How do we overcome the fear of conflict?

  • Acknowledge that conflict can be productive and that our natural tendency is to avoid it. Just say that out loud. In a meeting. More than once. It is critical that leaders model appropriate conflict behavior. By avoiding all conflict – even that which is necessary and productive — we add to the resulting dysfunction, which is unhealthy for everyone.
  • Consider having someone on your board or committee assume the role of “miner of conflict” — someone whose role it is to uncover buried disagreements and call attention to sensitive issues which the team must work through. The “miner” needs to remain objective and the group should commit to staying with the conflict until it is resolved. This responsibility could shift depending upon the issue being discussed.
  • Coach each other through the conflict. A simple behavioral covenant serves as a reminder for how to engage one another. Or perhaps group members agree to remind each other not to retreat from healthy debate. Once the discussion is over, participants can revisit the idea that conflict is good for the group and not something to be avoided. This creates a culture where healthy conflict is encouraged and valued.
  • Take advantage of resources that enable group members to learn about their own conflict styles, behavioral preferences, and personality styles. Knowing more about our own styles can prove useful in managing organizational conflict. There are dozens of assessments out there that can provide helpful insight. The Board of Cooperative Ministries provides several different workshops around healthy conflict and other issues of relevance to congregations. We’d love to come out to your church and help you use these tools to encourage productive conflict and healthy community.
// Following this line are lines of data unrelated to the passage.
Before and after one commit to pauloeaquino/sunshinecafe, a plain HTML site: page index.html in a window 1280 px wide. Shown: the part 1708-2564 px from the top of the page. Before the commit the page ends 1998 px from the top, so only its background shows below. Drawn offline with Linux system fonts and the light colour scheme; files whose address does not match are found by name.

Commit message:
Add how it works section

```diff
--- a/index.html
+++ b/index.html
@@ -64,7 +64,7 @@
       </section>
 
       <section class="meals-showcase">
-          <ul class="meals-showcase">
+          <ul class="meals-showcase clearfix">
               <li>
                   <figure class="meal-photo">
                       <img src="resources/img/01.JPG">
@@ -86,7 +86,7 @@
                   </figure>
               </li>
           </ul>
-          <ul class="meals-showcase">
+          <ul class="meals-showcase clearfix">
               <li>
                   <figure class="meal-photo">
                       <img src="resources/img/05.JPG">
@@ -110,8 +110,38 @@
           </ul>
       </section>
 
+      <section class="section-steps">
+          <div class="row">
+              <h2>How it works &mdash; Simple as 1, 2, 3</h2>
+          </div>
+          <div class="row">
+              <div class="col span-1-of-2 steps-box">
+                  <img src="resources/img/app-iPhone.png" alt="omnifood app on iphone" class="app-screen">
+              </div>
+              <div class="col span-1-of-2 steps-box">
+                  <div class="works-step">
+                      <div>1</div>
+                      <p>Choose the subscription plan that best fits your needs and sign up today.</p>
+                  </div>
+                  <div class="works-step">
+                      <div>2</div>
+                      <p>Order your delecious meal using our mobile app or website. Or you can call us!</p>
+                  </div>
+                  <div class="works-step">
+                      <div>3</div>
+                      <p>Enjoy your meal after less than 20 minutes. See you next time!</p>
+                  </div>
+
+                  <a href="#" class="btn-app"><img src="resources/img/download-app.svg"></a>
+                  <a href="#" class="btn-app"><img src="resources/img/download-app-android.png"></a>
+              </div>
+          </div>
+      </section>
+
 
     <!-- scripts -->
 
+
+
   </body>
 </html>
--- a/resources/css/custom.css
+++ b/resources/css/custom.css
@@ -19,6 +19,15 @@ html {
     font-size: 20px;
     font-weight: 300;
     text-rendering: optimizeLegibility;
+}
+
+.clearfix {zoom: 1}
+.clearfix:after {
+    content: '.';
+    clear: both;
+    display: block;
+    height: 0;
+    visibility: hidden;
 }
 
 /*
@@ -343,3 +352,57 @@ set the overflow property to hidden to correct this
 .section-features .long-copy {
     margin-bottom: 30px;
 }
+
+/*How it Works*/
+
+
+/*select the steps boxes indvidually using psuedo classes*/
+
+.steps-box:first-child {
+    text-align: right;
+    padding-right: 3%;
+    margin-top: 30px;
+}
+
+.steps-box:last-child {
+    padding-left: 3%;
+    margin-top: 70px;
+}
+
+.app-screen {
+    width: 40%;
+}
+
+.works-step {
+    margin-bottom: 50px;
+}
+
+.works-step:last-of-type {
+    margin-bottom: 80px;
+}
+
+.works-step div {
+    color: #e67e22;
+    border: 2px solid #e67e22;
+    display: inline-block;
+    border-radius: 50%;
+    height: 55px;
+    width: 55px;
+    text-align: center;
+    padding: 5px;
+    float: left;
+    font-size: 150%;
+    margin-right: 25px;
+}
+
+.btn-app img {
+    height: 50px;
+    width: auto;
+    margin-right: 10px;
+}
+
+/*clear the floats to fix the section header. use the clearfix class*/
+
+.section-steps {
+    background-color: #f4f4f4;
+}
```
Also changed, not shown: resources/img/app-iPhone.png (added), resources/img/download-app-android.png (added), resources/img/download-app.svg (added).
People can learn healthy confrontation skills and when they do, churches benefit.

Future posts will explore specific skills that we can use before, during, and after a conflict. Why wouldn’t we work to make sure we never have fewer brothers and sisters than God has sons and daughters?


References

Lencioni, Patrick. The Five Dysfunctions of a Team: A Leadership Fable. San Francisco: Jossey-Bass, 2002.

Patterson, Kerry, Joseph Grenny, Ron McMillan, and Al Switzler. Crucial Confrontations: Tools for Resolving Broken Promises, Violated Expectations, and Bad Behavior. New York: McGraw-Hill, 2005.


rcb at fourRuth Cole Burcaw is Executive Director of the Board of Cooperative Ministries. She and her family are members of Unity Moravian Church in Lewisville, NC. Here she is when her daddy was the preacher at Grace Moravian Church in Mount Airy, NC.